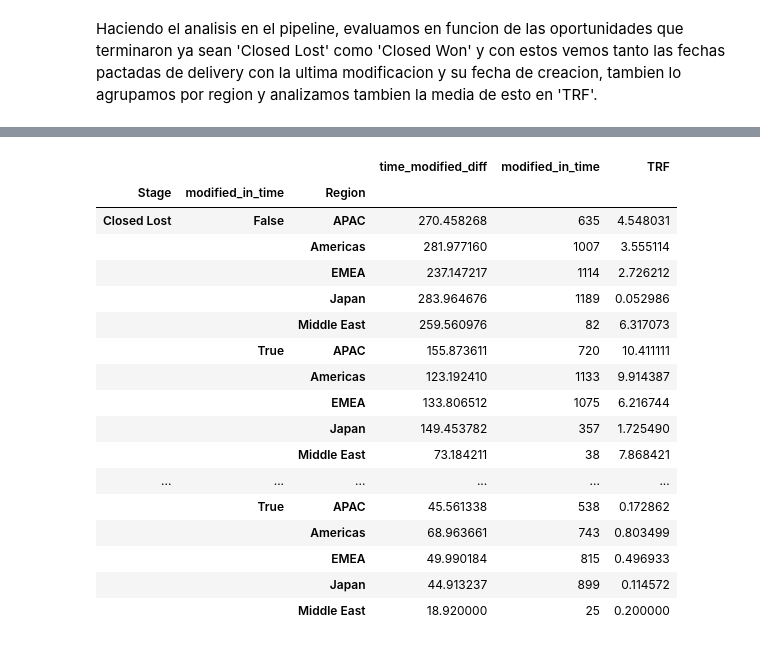
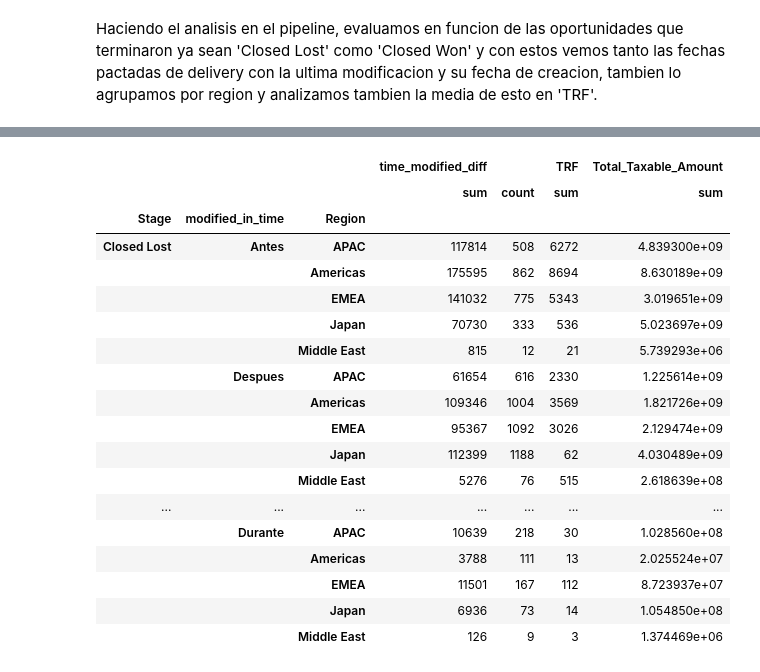
Before and after one commit to RenzoJacinto/TP1-Datos, a Jupyter notebook: visu.ipynb, the cells around one changed output, grey strips where cells are left out. Drawn from its saved outputs; the diff is of its cells as text; code cells hidden in the pictures.

```diff
--- a/visu.ipynb
+++ b/visu.ipynb
@@ -15,3 +13,10 @@ df = pd.read_csv(data_path)
+# %%
+df = pd.read_csv(data_path)
+
+df['Planned_Delivery_Start_Date'] = pd.to_datetime(df['Planned_Delivery_Start_Date'])
+df['Planned_Delivery_End_Date'] = pd.to_datetime(df['Planned_Delivery_End_Date'])
+df['Opportunity_Created_Date'] = pd.to_datetime(df['Opportunity_Created_Date'])
+df['Last_Modified_Date'] = pd.to_datetime(df['Last_Modified_Date'])
 # %%
 df.shape
 # %% [output]
@@ -151,10 +106,8 @@ df_fin
-# %%
-df_fin['Planned_Delivery_End_Date'] = pd.to_datetime(df_fin['Planned_Delivery_End_Date'])
-df_fin['Opportunity_Created_Date'] = pd.to_datetime(df_fin['Opportunity_Created_Date'])
-df_fin['Last_Modified_Date'] = pd.to_datetime(df_fin['Last_Modified_Date'])
 # %%
-df_fin['time_modified_diff'] = df_fin['Last_Modified_Date'] - df_fin['Opportunity_Created_Date']
+df_fin['time_modified_diff'] = df_fin['Planned_Delivery_Start_Date'] - df_fin['Opportunity_Created_Date']
 df_fin['time_modified_diff'] = df_fin['time_modified_diff'].dt.days
-df_fin['modified_in_time'] = df_fin['Planned_Delivery_End_Date'] - df_fin['Last_Modified_Date'] > date_cero
-df_fin
+df_fin['after_time'] = (df_fin['Planned_Delivery_End_Date'] - df_fin['Last_Modified_Date']).dt.days
+df_fin['ahead_of_time'] = (df_fin['Planned_Delivery_Start_Date'] - df_fin['Last_Modified_Date']).dt.days
+
+df_fin.head()
 # %% [output]
@@ -173,0 +120,14 @@ df_fin
+# %%
+modified = []
+j = 0
+for v in df_fin['ahead_of_time']:
+    actual = df_fin['after_time'].iloc[j]
+    if v>0:
+        modified.append('Antes')
+    elif actual<0:
+        modified.append('Despues')
+    else:
+        modified.append('Durante')
+    j+=1
+df_fin['modified_in_time'] = modified
+df_fin
@@ -174,22 +148,24 @@ df_fin
 # %%
-df_fin.groupby(['Stage', 'modified_in_time', 'Region'])\
-.agg({'time_modified_diff':'mean', 'modified_in_time':'count', 'TRF':'mean'})
+by_region = df_fin.groupby(['Stage', 'modified_in_time', 'Region'])\
+.agg({'time_modified_diff':['sum', 'count'], 'TRF':'sum', 'Total_Taxable_Amount':'sum'})
+by_region
 # %% [output]
-|  |  |  | time_modified_diff | modified_in_time | TRF |
-| Stage | modified_in_time | Region |  |  |  |
-| Closed Lost | False | APAC | 270.458268 | 635 | 4.548031 |
-|  |  | Americas | 281.977160 | 1007 | 3.555114 |
-|  |  | EMEA | 237.147217 | 1114 | 2.726212 |
-|  |  | Japan | 283.964676 | 1189 | 0.052986 |
-|  |  | Middle East | 259.560976 | 82 | 6.317073 |
-|  | True | APAC | 155.873611 | 720 | 10.411111 |
-|  |  | Americas | 123.192410 | 1133 | 9.914387 |
-|  |  | EMEA | 133.806512 | 1075 | 6.216744 |
-|  |  | Japan | 149.453782 | 357 | 1.725490 |
-|  |  | Middle East | 73.184211 | 38 | 7.868421 |
-| ... | ... | ... | ... | ... | ... |
-|  | True | APAC | 45.561338 | 538 | 0.172862 |
-|  |  | Americas | 68.963661 | 743 | 0.803499 |
-|  |  | EMEA | 49.990184 | 815 | 0.496933 |
-|  |  | Japan | 44.913237 | 899 | 0.114572 |
-|  |  | Middle East | 18.920000 | 25 | 0.200000 |
+|  |  |  | time_modified_diff |  | TRF | Total_Taxable_Amount |
+|  |  |  | sum | count | sum | sum |
+| Stage | modified_in_time | Region |  |  |  |  |
+| Closed Lost | Antes | APAC | 117814 | 508 | 6272 | 4.839300e+09 |
+|  |  | Americas | 175595 | 862 | 8694 | 8.630189e+09 |
+|  |  | EMEA | 141032 | 775 | 5343 | 3.019651e+09 |
+|  |  | Japan | 70730 | 333 | 536 | 5.023697e+09 |
+|  |  | Middle East | 815 | 12 | 21 | 5.739293e+06 |
+|  | Despues | APAC | 61654 | 616 | 2330 | 1.225614e+09 |
+|  |  | Americas | 109346 | 1004 | 3569 | 1.821726e+09 |
+|  |  | EMEA | 95367 | 1092 | 3026 | 2.129474e+09 |
+|  |  | Japan | 112399 | 1188 | 62 | 4.030489e+09 |
+|  |  | Middle East | 5276 | 76 | 515 | 2.618639e+08 |
+| ... | ... | ... | ... | ... | ... | ... |
+|  | Durante | APAC | 10639 | 218 | 30 | 1.028560e+08 |
+|  |  | Americas | 3788 | 111 | 13 | 2.025524e+07 |
+|  |  | EMEA | 11501 | 167 | 112 | 8.723937e+07 |
+|  |  | Japan | 6936 | 73 | 14 | 1.054850e+08 |
+|  |  | Middle East | 126 | 9 | 3 | 1.374469e+06 |
```
Also changed, not shown: parts of 13 cells of this notebook.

# # # #

**Your instructions**:
All lines that contain the word "Durante" must be copied from the records above.

**The completed task**:
+        modified.append('Durante')
+|  | Durante | APAC | 10639 | 218 | 30 | 1.028560e+08 |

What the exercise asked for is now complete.